Unlike the foreign category, I’d say that this has been a banner year for documentaries, both in terms of what’s been released and in terms of what I’ve actually gotten a chance to see. Well sort of, this is still a niche type of film and I haven’t been able to see everything. Actually I haven’t seen the year’s two highest grossing and most talked about docs (Waiting For Superman and Inside Job), and yet I’m still perfectly comfortable picking these five as high water marks for documentary filmmaking, and that shows just how deep the field is this year.
- Exit Through the Gift Shop: How to talk about Exit Through the Gift Shop in so limited a space. I suppose what says volumes about the film is that pretty much everyone seems to love it except for a handful of people whose only complaint is that they think it’s a hoax. I don’t care about that, I’m not an investigative journalist and I’m not obsessed with keeping from getting fooled. All I care about is that a movie is fun, smart, well made, and thoughtful. “Exit” is all of the above.

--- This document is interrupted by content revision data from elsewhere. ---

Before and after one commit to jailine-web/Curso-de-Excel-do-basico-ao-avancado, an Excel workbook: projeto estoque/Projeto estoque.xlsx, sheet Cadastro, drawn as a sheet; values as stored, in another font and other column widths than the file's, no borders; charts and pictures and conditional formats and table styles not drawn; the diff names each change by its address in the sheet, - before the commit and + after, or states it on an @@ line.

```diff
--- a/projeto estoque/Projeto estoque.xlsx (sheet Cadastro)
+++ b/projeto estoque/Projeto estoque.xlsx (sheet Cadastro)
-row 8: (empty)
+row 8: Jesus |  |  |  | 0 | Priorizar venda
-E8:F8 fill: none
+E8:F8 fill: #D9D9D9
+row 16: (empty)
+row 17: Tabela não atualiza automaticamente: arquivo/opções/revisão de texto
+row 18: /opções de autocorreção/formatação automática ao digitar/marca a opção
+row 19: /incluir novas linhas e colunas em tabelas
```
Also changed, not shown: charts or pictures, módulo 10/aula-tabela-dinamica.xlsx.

- Joan Rivers: A Piece of Work: If you only know Joan Rivers as “that old chick who ruined the Oscars,” you need to see this. These “profile documentaries” are a dime a dozen and a lot of them are awfully self serving, this one isn’t, it’s an unflinching look at the lifestyle of an important cultural icon. Over the course of a year we watch Rivers at her lowest and at her highest, and come to understand her in ways we didn’t realize we wanted to.
- Restrepo: If nothing else, the makers of this documentary deserve commendation for their courage. These documentarians put themselves in harms way in order to document the lives of soldiers in a particularly dangerous area of Afghanistan. These filmmakers should also be congratulated for their detached journalistic approach to their subjects. The film is perhaps easier to respect than to like, but that’s still quite an accomplishment.

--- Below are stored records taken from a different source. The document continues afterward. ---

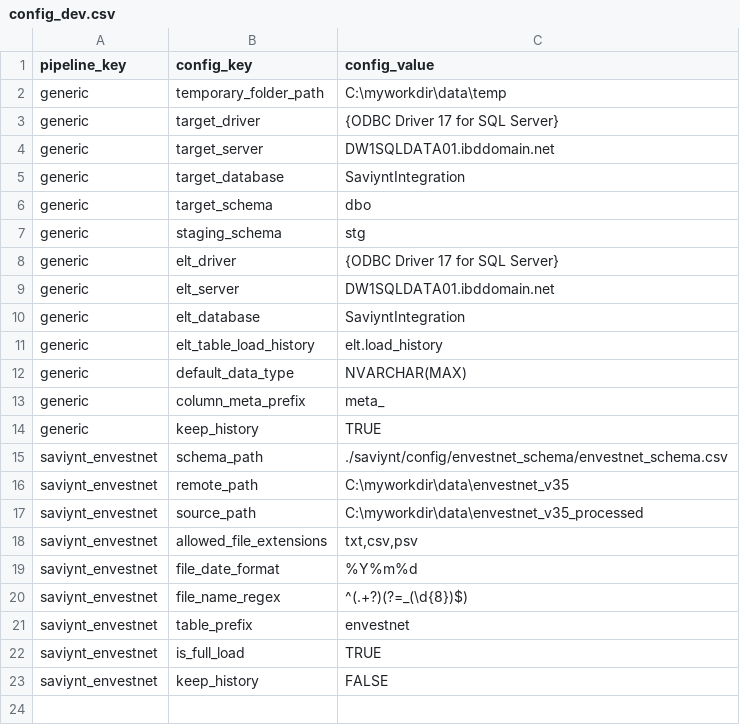
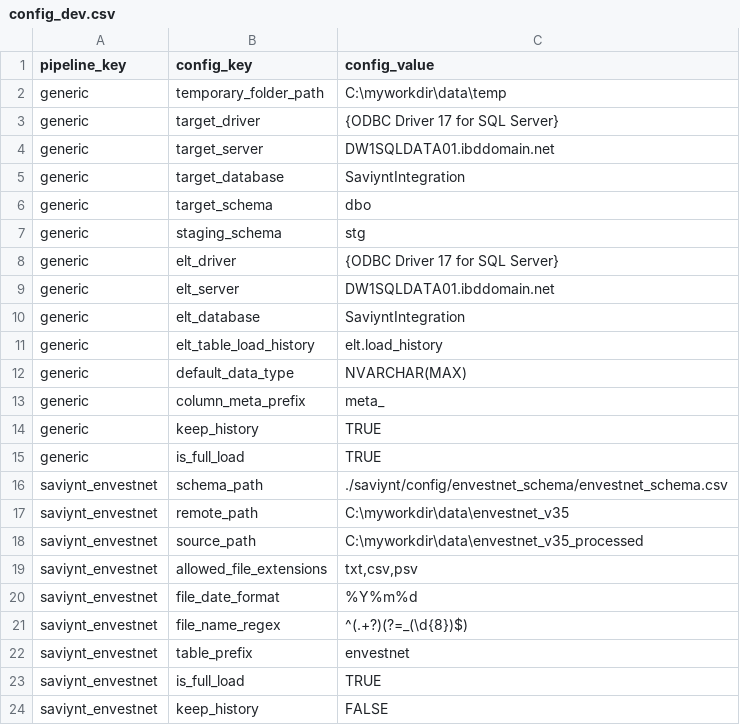
Before and after one commit to paulinjemimabalasubramani/paulinjemimabalasubramani, a CSV file: saviynt/config/config_dev.csv, drawn as a sheet.

```diff
--- a/saviynt/config/config_dev.csv
+++ b/saviynt/config/config_dev.csv
@@ -14,2 +14,3 @@ generic,column_meta_prefix,meta_
 generic,keep_history,TRUE
+generic,is_full_load,TRUE
 saviynt_envestnet,schema_path,./saviynt/config/envestnet_schema/envestnet_schema.csv
```
Also changed, not shown: 3 other files.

- Smash His Camera: This film about paparazzi culture is in the interesting position of having a very likable protagonist, albeit a likeable protagonist that seems to be hated by absolutely everyone that’s interviewed for the film. Pioneering celebrity photographer Ron Galella, seems like a charming and harmless old man, but everyone calls him a creep and a locust. It’s an odd dichotomy and it’s at the center of a film that functions quite well as both a biography and as an exploration into the ethics of this strange career choice.

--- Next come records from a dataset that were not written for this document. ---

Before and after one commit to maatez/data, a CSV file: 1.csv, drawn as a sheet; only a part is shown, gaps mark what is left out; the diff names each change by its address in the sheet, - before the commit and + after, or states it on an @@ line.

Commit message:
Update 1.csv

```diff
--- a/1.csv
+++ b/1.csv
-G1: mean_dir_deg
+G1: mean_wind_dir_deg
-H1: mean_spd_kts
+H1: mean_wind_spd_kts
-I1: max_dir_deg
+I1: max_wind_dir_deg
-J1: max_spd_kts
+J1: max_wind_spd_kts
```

- William Kunstler: Disturbing the Universe: This certainly isn’t the most elegant of the nominees here, it has a workmanlike PBS-style presentation and mostly consists of stock footage and talking heads. However, this is a very informative documentary about a fascinating person I frankly feel ashamed for having not really known about beforehand. I suppose this would be less impressive to people who already knew a lot about the progressive lawyer at the center, but I learned a lot. This kind of informative historical documentary is easy to take for granted, and this one is a hell of a work.